“The growing PKK/PYD threat along its border facilitated by the US-Kurdish alliance has forced it to abandon its original anti-Assad goals and focus on containing Kurdish expansion,” said Itani referring to the Kurdish groups—the Kurdistan Workers' Party (PKK) and the Democratic Union Party (PYD). “To do that it’s had to use military force in Syrian territory, which in turn requires Russian approval,” he said.
“Turkey has proxy militant assets in Idlib, but it can’t afford to stand in Russia’s way just to keep a patch of Syrian territory from falling into regime hands. It doesn’t have that luxury. At the same time, it knows that a regime offensive would displace refugees in Idlib, potentially into Turkey itself which the latter cannot afford. It’s best bet is to negotiate a regime takeover of Idlib with limited violence, and the transfer of refugees to Syrian territory held by Turkey elsewhere,” Itani explained.
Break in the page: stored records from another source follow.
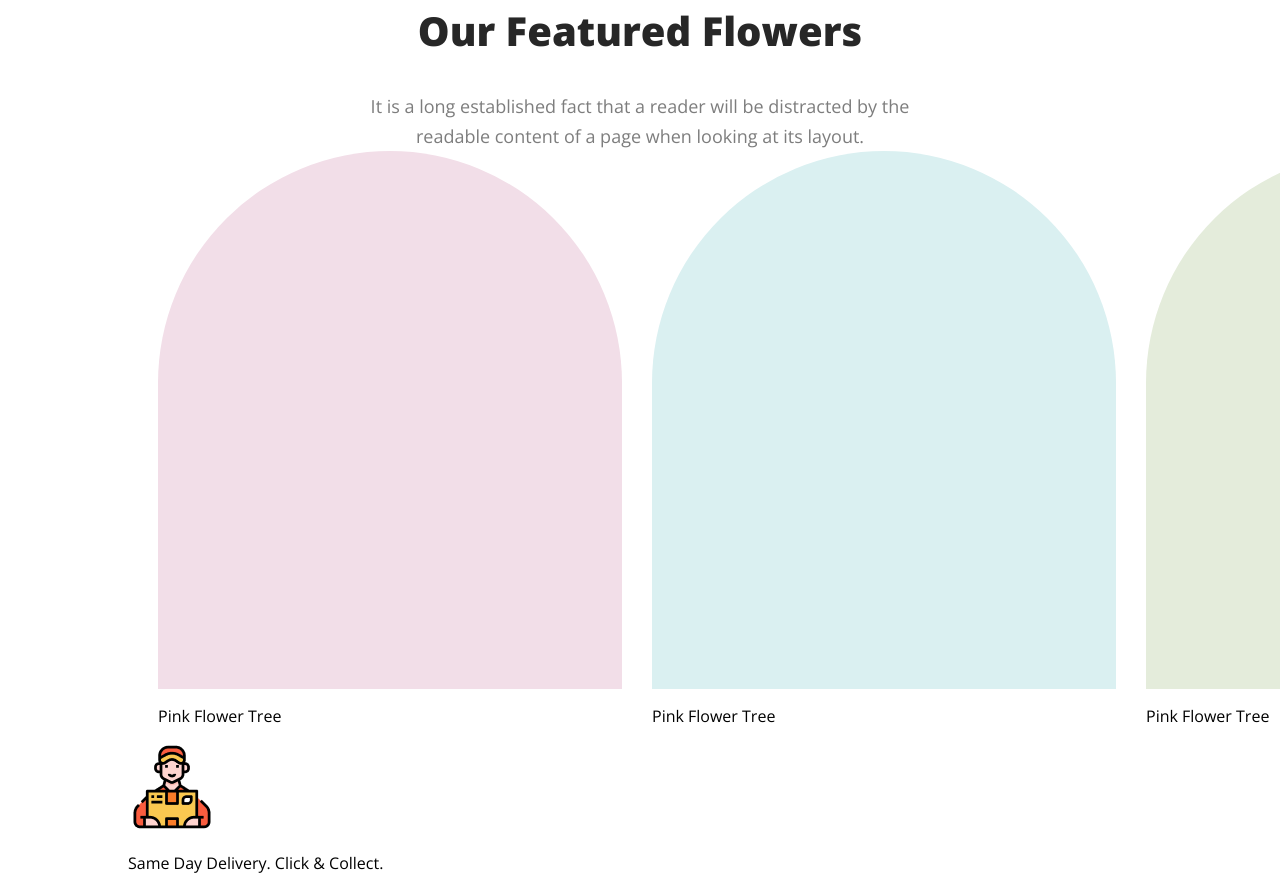
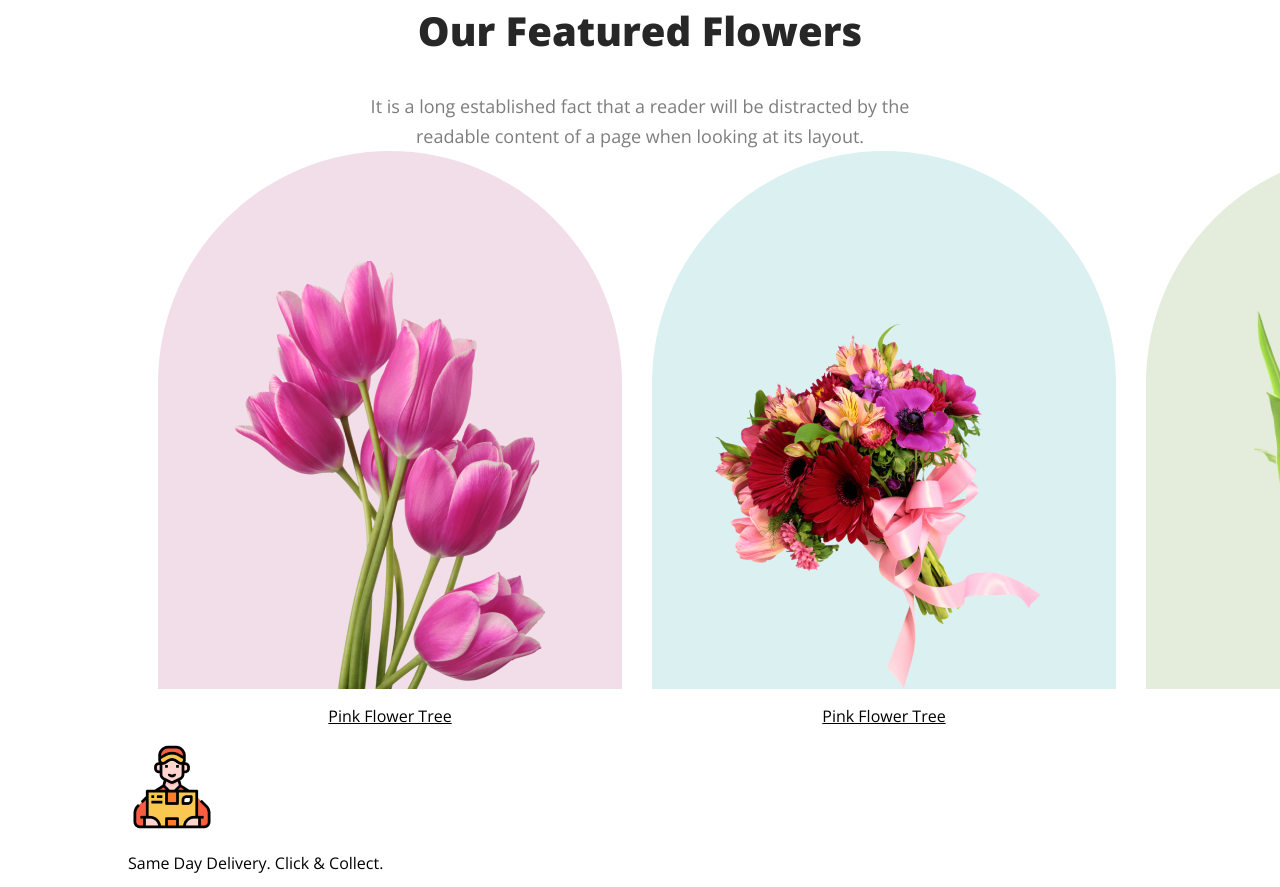
Before and after one commit to momenul007/milestone-one-assignment, a plain HTML site: page index.html in a window 1280 px wide. Shown: the part 800-1687 px from the top of the page. Drawn offline with nearby package versions, Linux system fonts and the light colour scheme.

Commit message:
onik koster por done

```diff
--- a/styles/main.css
+++ b/styles/main.css
@@ -103,9 +103,9 @@ body{
     background:rgb(218,240,241);
 }
 .cImgThree{
-    width: 464px;
+    /* width: 464px;
     height: 538px;
-    flex-shrink: 0;
+    flex-shrink: 0; */
     border-radius: 300px 300px 0px 0px;
     background:rgb(228,236,219);
 }
@@ -120,5 +120,30 @@ body{
     object-position: bottom;
 }
 .one{
-    background: url('');
+    background: url('../Flower Asset/pngwing 6.png');
+    width: 464px;
+    height: 538px;
+    flex-shrink: 0;
+    background-repeat: no-repeat;
+    background-position: bottom center;
 }
+.two{
+    background: url('../Flower Asset/pngwing 5.png');
+    width: 464px;
+    height: 538px;
+    flex-shrink: 0;
+    background-repeat: no-repeat;
+    background-position: bottom center;
+}
+.three{
+    background: url('../Flower Asset/pngwing 7.png');
+    width: 464px;
+    height: 538px;
+    flex-shrink: 0;
+    background-repeat: no-repeat;
+    background-position: bottom center;
+}
+.cImgC{
+    text-align: center;
+    text-decoration: underline;
+}
```
Also changed, not shown: index.html (+2 -1 lines).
Staffan de Mistura, the United Nations’ envoy to Syria, warned of “a perfect storm coming up in front of our eyes” if the Assad regime goes ahead with its threatened offensive on Idlib. He has called for humanitarian corridors to be set up to allow civilians to evacuate.
“I don’t think there’s an ‘if’ here—Idlib will fall,” said Itani. “In theory, civilians could go anywhere in Syria, or into Turkey. But I don’t think Assad will want them flowing into ‘cleansed’ regime territory.”
“Since Turkey already occupy substantial territory in Syria that I don’t believe it will give up soon, in areas adjacent to Idlib that include the Olive Branch and Euphrates shield territories. These areas are not well-placed to receive a huge influx of refugees, but that may matter less to Turkey (and the regime) than the need to keep them out of their respective core territories,” he added.
Follow Faysal Itani on Twitter @faysalitani.
Ashish Kumar Sen is deputy director of communications, editorial, at the Atlantic Council. Follow him on Twitter @AshishSen.